* [What you have to do]: Report the count of lines containing the word "className" in the entries below, and nothing more.

Web page revision data
• • •

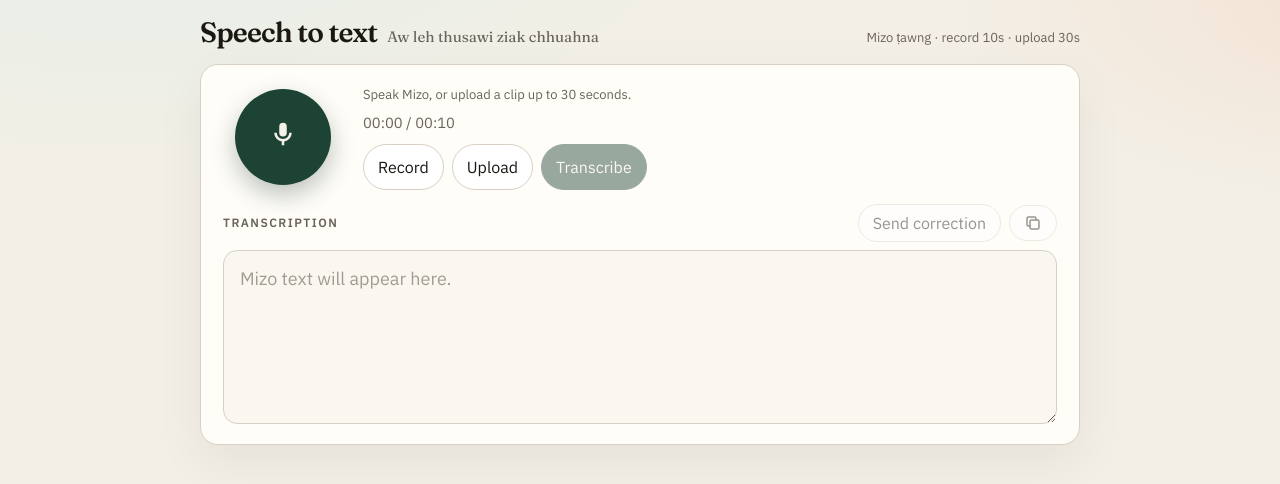
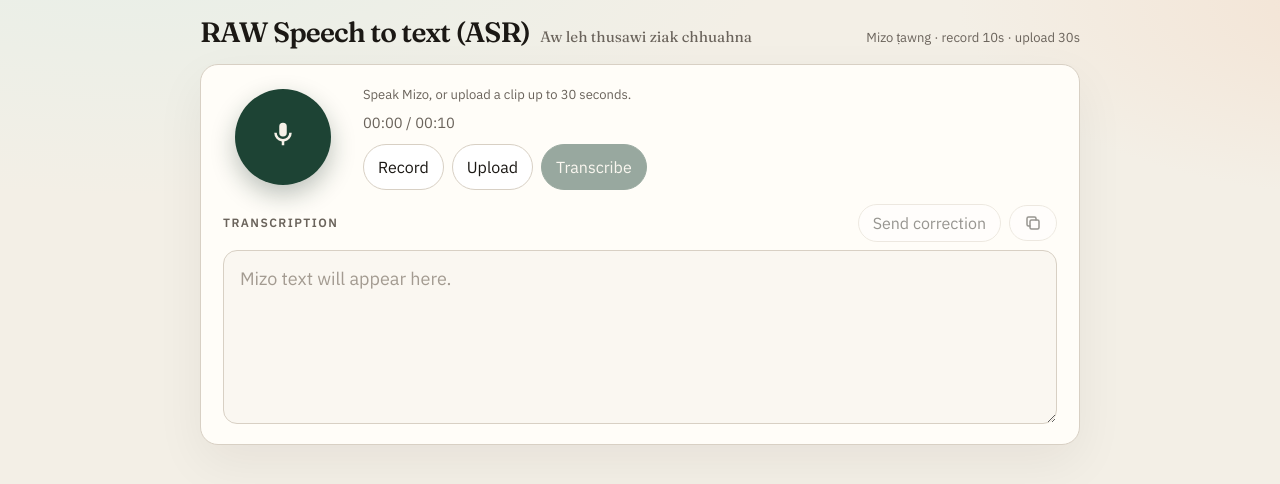
Before and after one commit to it370/mizo-asr-ui, a Next.js app: page / in a window 1280 px wide. Shown: the top 484 px of the page. Built offline with nearby package versions, Linux system fonts and the light colour scheme.

Commit message:
added language in contribution endpoint, dynamic language display name based on env configuration

```diff
--- a/app/api/contribute/route.ts
+++ b/app/api/contribute/route.ts
@@ -25,6 +25,7 @@ function wavDurationSeconds(b64: string): number | null {
 export async function POST(request: Request) {
   const adminUrl = process.env.ASR_ADMIN_URL?.replace(/\/$/, "");
   const adminKey = process.env.ASR_ADMIN_API_KEY;
+  const language = process.env.NEXT_PUBLIC_LANGUAGE ?? "lus";
   if (!adminUrl || !adminKey) {
     return NextResponse.json({ error: "Corrections are not available right now." }, { status: 500 });
   }
@@ -54,6 +55,7 @@ export async function POST(request: Request) {
   const form = new FormData();
   form.append("file", new Blob([new Uint8Array(wav)], { type: "audio/wav" }), "clip.wav");
   form.append("text", cleaned);
+  form.append("language", language);
 
   let upstream: Response;
   try {
--- a/app/page.tsx
+++ b/app/page.tsx
@@ -47,6 +47,8 @@ export default function HomePage() {
     resetKey: tempZzKeepaliveReset,
     onFire: () => transcribeRef.current(),
   });
+
+  const languageDisplayText = process.env.NEXT_PUBLIC_LANGUAGE_DISPLAY_NAME ?? "Mizo";
 
   useEffect(() => {
     return () => {
@@ -307,16 +309,21 @@ export default function HomePage() {
     ? "Transcription in progress."
     : recording
       ? `Recording will stop at ${MAX_RECORD_SECONDS} seconds.`
-      : `Speak Mizo, or upload a clip up to ${MAX_UPLOAD_SECONDS} seconds.`;
+      : `Speak ${languageDisplayText}, or upload a clip up to ${MAX_UPLOAD_SECONDS} seconds.`;
 
   return (
     <main className="page">
       <header className="top">
         <h1>
-          Speech to text
-          <span className="mizo">Aw leh thusawi ziak chhuahna</span>
+          RAW Speech to text (ASR)
+          {
+            languageDisplayText === "Hmar" ?
+              <span className="mizo">Rawl le thuhril ziek suokna</span>
+              :
+              <span className="mizo">Aw leh thusawi ziak chhuahna</span>
+          }
         </h1>
-        <p className="meta">Mizo ṭawng · record {MAX_RECORD_SECONDS}s · upload {MAX_UPLOAD_SECONDS}s</p>
+        <p className="meta">{languageDisplayText} ṭawng · record {MAX_RECORD_SECONDS}s · upload {MAX_UPLOAD_SECONDS}s</p>
       </header>
 
       <section className="panel">
@@ -408,7 +415,7 @@ export default function HomePage() {
           <textarea
             className={`transcript${text ? "" : " empty"}`}
             value={text}
-            placeholder="Mizo text will appear here."
+            placeholder={`${languageDisplayText} text will appear here.`}
             disabled={busy || recording || sending}
             onChange={(event) => setText(event.target.value)}
             rows={5}
```
Also changed, not shown: 1 other file (tests, documents, lock files or other folders).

• • •

* [Answer to this task]: 9